## Work required
Your answer consists of the lines in the data that contain "width". Copy each of them.

Front-end code change data
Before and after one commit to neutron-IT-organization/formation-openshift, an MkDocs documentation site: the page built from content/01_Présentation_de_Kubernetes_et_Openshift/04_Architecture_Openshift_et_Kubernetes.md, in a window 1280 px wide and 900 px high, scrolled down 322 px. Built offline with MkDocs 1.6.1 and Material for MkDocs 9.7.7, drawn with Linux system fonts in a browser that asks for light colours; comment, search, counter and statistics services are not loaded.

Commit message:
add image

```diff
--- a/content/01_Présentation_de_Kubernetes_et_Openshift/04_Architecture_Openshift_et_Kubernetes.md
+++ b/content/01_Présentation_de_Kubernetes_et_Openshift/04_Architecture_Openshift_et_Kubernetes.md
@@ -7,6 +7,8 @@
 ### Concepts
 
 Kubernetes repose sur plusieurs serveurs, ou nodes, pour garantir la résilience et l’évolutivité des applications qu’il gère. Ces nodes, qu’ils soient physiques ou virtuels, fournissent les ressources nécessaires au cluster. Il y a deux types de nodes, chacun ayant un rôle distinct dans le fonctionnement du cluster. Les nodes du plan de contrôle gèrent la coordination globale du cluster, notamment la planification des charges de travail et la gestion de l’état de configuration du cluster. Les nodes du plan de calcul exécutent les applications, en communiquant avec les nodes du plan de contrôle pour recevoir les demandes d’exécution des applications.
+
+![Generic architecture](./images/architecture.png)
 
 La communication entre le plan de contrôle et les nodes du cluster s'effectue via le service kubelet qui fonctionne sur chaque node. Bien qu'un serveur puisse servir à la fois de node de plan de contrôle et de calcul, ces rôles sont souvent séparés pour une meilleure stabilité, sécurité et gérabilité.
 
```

==

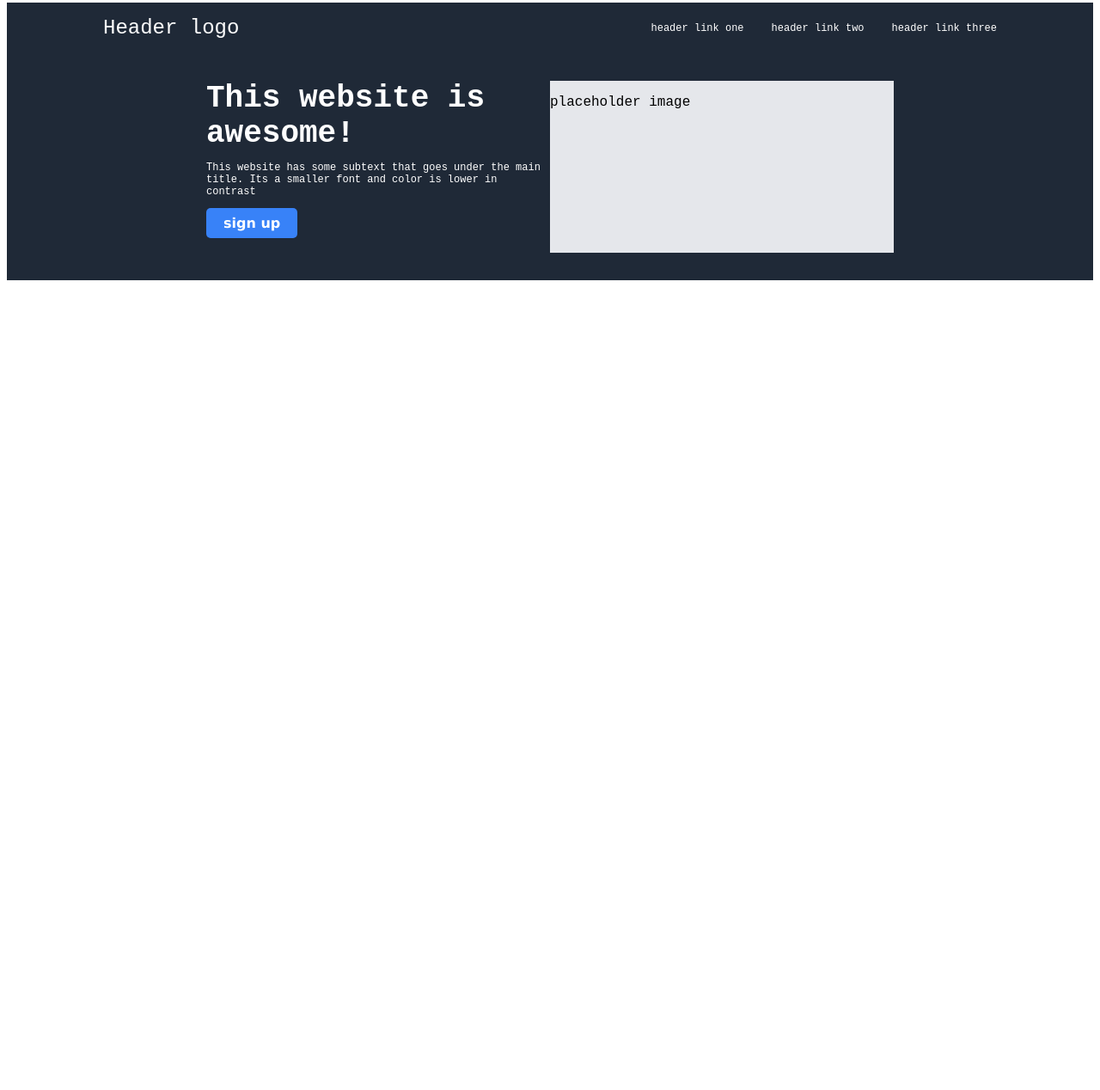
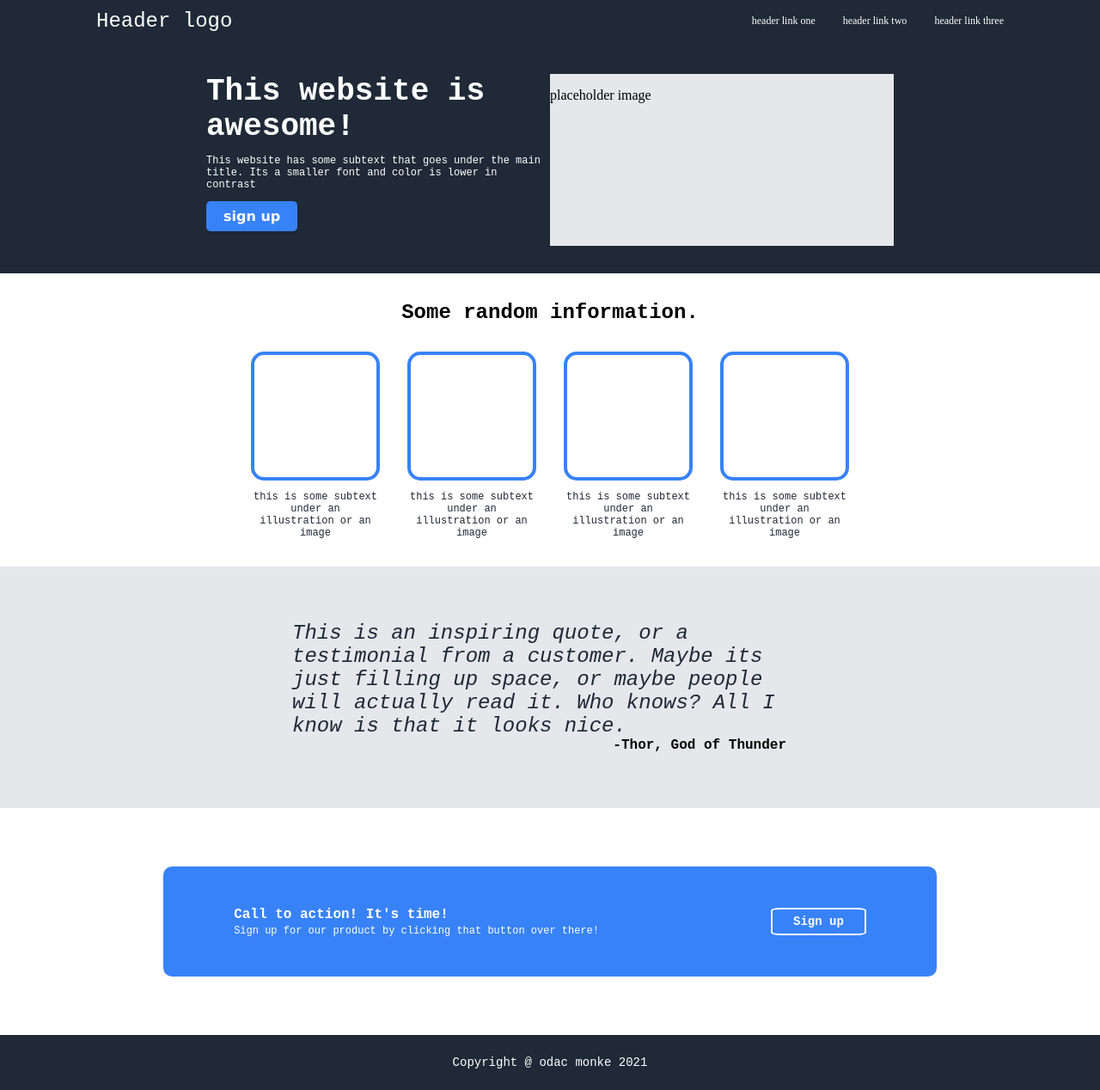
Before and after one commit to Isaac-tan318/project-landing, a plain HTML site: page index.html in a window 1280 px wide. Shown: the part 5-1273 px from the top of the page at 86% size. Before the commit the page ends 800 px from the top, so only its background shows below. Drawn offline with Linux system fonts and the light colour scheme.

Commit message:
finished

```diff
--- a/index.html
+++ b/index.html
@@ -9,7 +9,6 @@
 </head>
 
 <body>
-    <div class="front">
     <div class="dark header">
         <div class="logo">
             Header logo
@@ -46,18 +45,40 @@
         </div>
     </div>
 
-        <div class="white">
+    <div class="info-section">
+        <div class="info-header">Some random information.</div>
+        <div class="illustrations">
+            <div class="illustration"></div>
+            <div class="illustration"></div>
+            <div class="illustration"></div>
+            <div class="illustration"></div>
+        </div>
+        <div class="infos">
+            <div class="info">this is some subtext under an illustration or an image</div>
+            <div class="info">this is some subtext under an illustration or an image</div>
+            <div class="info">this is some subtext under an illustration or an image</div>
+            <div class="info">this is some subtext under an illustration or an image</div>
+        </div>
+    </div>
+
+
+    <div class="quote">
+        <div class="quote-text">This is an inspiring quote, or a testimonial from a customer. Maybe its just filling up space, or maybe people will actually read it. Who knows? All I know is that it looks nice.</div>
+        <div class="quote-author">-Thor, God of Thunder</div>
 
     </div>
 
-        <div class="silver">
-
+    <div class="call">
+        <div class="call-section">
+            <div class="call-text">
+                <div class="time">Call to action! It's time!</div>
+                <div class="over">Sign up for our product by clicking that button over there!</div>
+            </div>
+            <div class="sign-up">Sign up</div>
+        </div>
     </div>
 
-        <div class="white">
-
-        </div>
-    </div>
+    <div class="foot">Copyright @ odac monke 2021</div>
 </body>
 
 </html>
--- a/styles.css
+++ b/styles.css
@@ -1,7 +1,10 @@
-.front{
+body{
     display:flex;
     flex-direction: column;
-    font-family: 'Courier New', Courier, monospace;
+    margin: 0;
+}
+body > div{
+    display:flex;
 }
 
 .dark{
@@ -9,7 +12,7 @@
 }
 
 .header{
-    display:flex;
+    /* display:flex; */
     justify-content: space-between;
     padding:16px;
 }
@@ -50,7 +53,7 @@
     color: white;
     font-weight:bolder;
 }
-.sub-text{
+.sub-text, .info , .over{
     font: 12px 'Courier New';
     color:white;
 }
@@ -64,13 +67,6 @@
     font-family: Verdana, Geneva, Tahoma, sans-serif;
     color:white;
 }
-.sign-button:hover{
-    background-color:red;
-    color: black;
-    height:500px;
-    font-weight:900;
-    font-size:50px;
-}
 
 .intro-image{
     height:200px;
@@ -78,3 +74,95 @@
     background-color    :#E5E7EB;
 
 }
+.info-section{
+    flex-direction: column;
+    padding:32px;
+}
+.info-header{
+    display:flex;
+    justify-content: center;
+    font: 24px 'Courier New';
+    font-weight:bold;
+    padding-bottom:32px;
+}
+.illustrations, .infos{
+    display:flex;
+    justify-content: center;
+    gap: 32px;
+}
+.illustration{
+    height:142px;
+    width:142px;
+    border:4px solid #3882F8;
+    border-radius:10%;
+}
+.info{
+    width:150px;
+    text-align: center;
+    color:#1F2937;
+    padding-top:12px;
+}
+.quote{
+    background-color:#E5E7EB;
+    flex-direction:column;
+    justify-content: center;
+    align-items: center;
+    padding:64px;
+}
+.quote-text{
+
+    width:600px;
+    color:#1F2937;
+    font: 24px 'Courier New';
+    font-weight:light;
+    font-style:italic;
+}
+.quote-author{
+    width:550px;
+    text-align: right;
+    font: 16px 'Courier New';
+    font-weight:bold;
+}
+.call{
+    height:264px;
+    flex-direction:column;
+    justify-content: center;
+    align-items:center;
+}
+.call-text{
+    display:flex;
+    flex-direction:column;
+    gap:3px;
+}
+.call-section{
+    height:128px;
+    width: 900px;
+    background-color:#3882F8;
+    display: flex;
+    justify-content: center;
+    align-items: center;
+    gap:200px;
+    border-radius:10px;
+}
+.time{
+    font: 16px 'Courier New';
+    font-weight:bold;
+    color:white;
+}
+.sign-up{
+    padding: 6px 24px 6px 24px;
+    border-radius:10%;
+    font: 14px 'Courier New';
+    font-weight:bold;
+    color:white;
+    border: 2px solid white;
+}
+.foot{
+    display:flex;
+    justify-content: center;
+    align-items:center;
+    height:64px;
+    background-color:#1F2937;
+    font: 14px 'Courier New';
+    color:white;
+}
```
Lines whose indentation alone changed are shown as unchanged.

## Response to this exercise
+    width:142px;
+    width:150px;
+    width:600px;
+    width:550px;
+    width: 900px;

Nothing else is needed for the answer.